It has been a few months since I started to fell trees in the windbreak above the farm buildings with the intention of generating some interesting new undergrowth, and I now have a pleasant reminder of one particularly massive tree felled during that process.
The huge larch which had its demise documented in this blog has bridged the generation gap, and its offspring is showing signs of future prosperity. As an idle side project, I gathered some cones from the very top of the massive tree and extracted the seeds in September. They sat in the freezer over the winter, then were planted at the end of January along with some experimental scots pine seeds.

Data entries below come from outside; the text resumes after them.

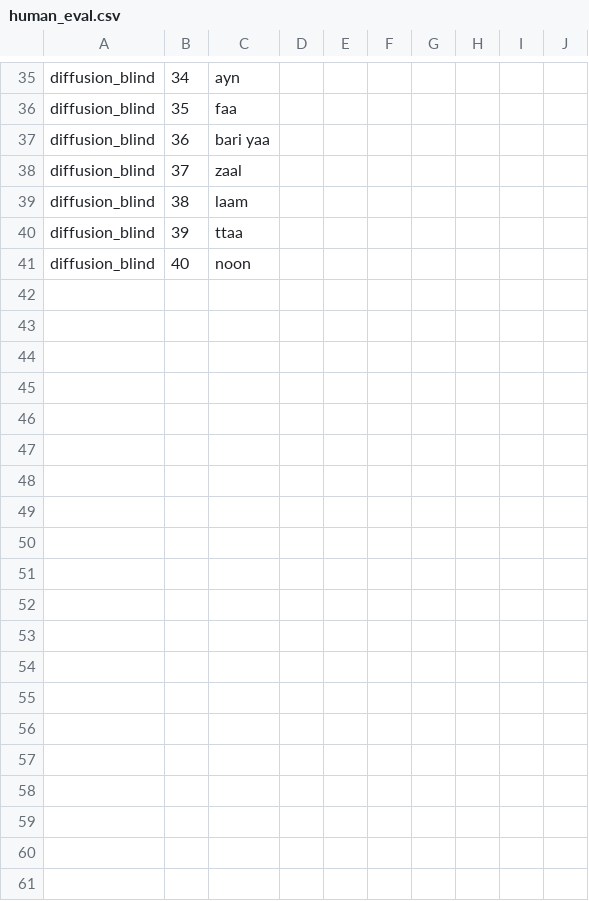
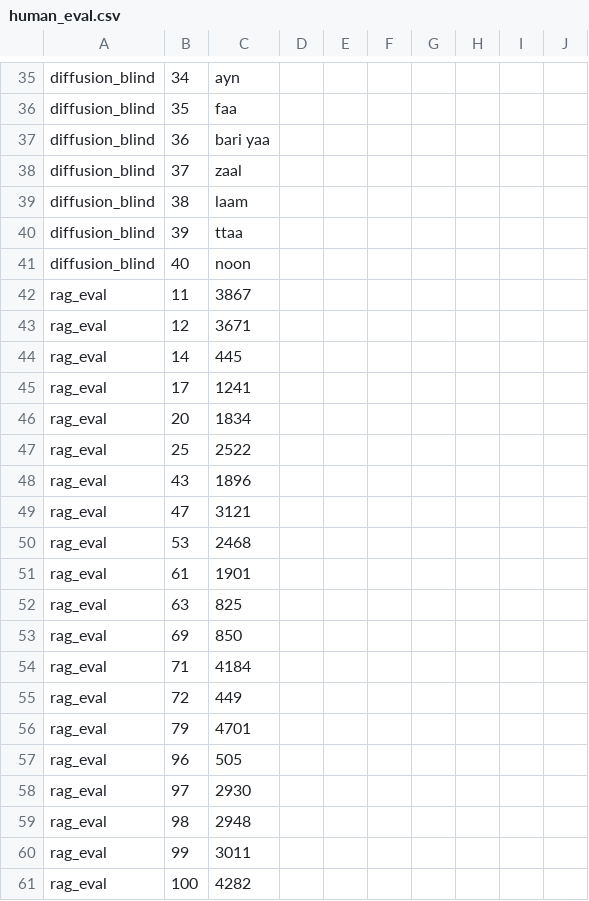
Before and after one commit to RazaSherazi09/four-generative-models-app, a CSV file: results/human_eval.csv, drawn as a sheet; only a part is shown, gaps mark what is left out; the diff names each change by its address in the sheet, - before the commit and + after, or states it on an @@ line.

```diff
--- a/results/human_eval.csv
+++ b/results/human_eval.csv
+row 42: rag_eval | 11 | 3867
+row 43: rag_eval | 12 | 3671
+row 44: rag_eval | 14 | 445
+row 45: rag_eval | 17 | 1241
+row 46: rag_eval | 20 | 1834
+row 47: rag_eval | 25 | 2522
+row 48: rag_eval | 43 | 1896
+row 49: rag_eval | 47 | 3121
+row 50: rag_eval | 53 | 2468
+row 51: rag_eval | 61 | 1901
+row 52: rag_eval | 63 | 825
+row 53: rag_eval | 69 | 850
+row 54: rag_eval | 71 | 4184
+row 55: rag_eval | 72 | 449
+row 56: rag_eval | 79 | 4701
+row 57: rag_eval | 96 | 505
+row 58: rag_eval | 97 | 2930
+row 59: rag_eval | 98 | 2948
+row 60: rag_eval | 99 | 3011
+row 61: rag_eval | 100 | 4282
```
Also changed, not shown: 15 other files.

I was totally delighted to find that after a month in the soil, the seeds showed signs of life. The larches leaped up like phoenixes from the ruins of the felled tree, and the scots pines weren’t far behind. In a year or two, they will be large enough to be planted out, and I hope that they will provide the black grouse of the future with something to eat.
It says alot about the breadth of moorland management that I can post about trapping mink and growing trees from seed in a single day, and perhaps that explains why I am more enthusiastic than ever about my project on the Chayne. I have always avoided taking things for granted on this project, and while I am delighted to receive help and support from friends, I can’t sign off on anything until I have done it myself to see how it works at first hand. Growing trees from seed is as much a part of that idea as my experiments with cutting heather (soon to be published on this blog) and building bat boxes.

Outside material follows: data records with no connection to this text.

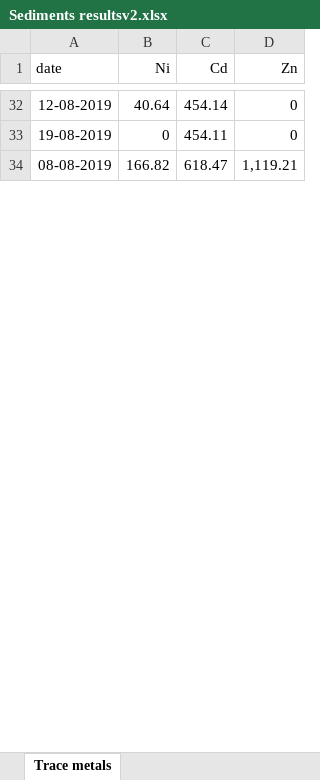
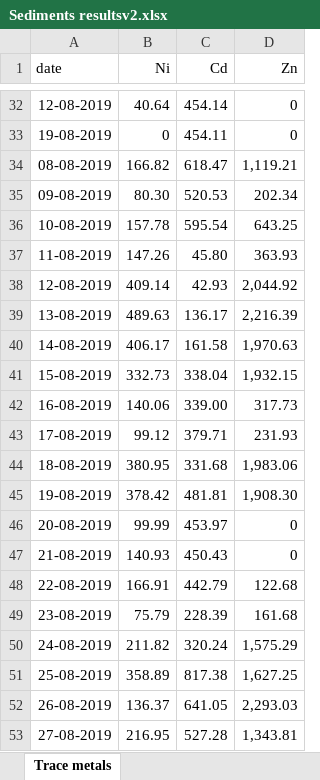
Before and after one commit to malek-annabi/LSTM-model-for-Water-Quality-prediction, an Excel workbook: Water Prediction model using LSTM nn/Source Code/Sediments resultsv2.xlsx, sheet Trace metals, drawn as a sheet; only a part is shown, gaps mark what is left out; values as stored, in another font and other column widths than the file's, no borders; charts and pictures not drawn; the diff covers the shown part only; the diff names each change by its address in the sheet, - before the commit and + after, or states it on an @@ line.

```diff
--- a/Water Prediction model using LSTM nn/Source Code/Sediments resultsv2.xlsx (sheet Trace metals)
+++ b/Water Prediction model using LSTM nn/Source Code/Sediments resultsv2.xlsx (sheet Trace metals)
+row 35: 09-08-2019 | 80.30 | 520.53 | 202.34
+row 36: 10-08-2019 | 157.78 | 595.54 | 643.25
+row 37: 11-08-2019 | 147.26 | 45.80 | 363.93
+row 38: 12-08-2019 | 409.14 | 42.93 | 2,044.92
+row 39: 13-08-2019 | 489.63 | 136.17 | 2,216.39
+row 40: 14-08-2019 | 406.17 | 161.58 | 1,970.63
+row 41: 15-08-2019 | 332.73 | 338.04 | 1,932.15
+row 42: 16-08-2019 | 140.06 | 339.00 | 317.73
+row 43: 17-08-2019 | 99.12 | 379.71 | 231.93
+row 44: 18-08-2019 | 380.95 | 331.68 | 1,983.06
+row 45: 19-08-2019 | 378.42 | 481.81 | 1,908.30
+row 46: 20-08-2019 | 99.99 | 453.97 | 0
+row 47: 21-08-2019 | 140.93 | 450.43 | 0
+row 48: 22-08-2019 | 166.91 | 442.79 | 122.68
+row 49: 23-08-2019 | 75.79 | 228.39 | 161.68
+row 50: 24-08-2019 | 211.82 | 320.24 | 1,575.29
+row 51: 25-08-2019 | 358.89 | 817.38 | 1,627.25
+row 52: 26-08-2019 | 136.37 | 641.05 | 2,293.03
+row 53: 27-08-2019 | 216.95 | 527.28 | 1,343.81
```
Also changed, not shown: 333 added rows and 2 edited cells elsewhere in this sheet, 35 other files.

As soon as I understand (or get bored) with any one element of this project, the seasons change and I have a whole new list of things to do. The one unifying theme which runs through everything I do is the hope that someday, I just might get to shoot a blackcock on the rustling grassy hills of home!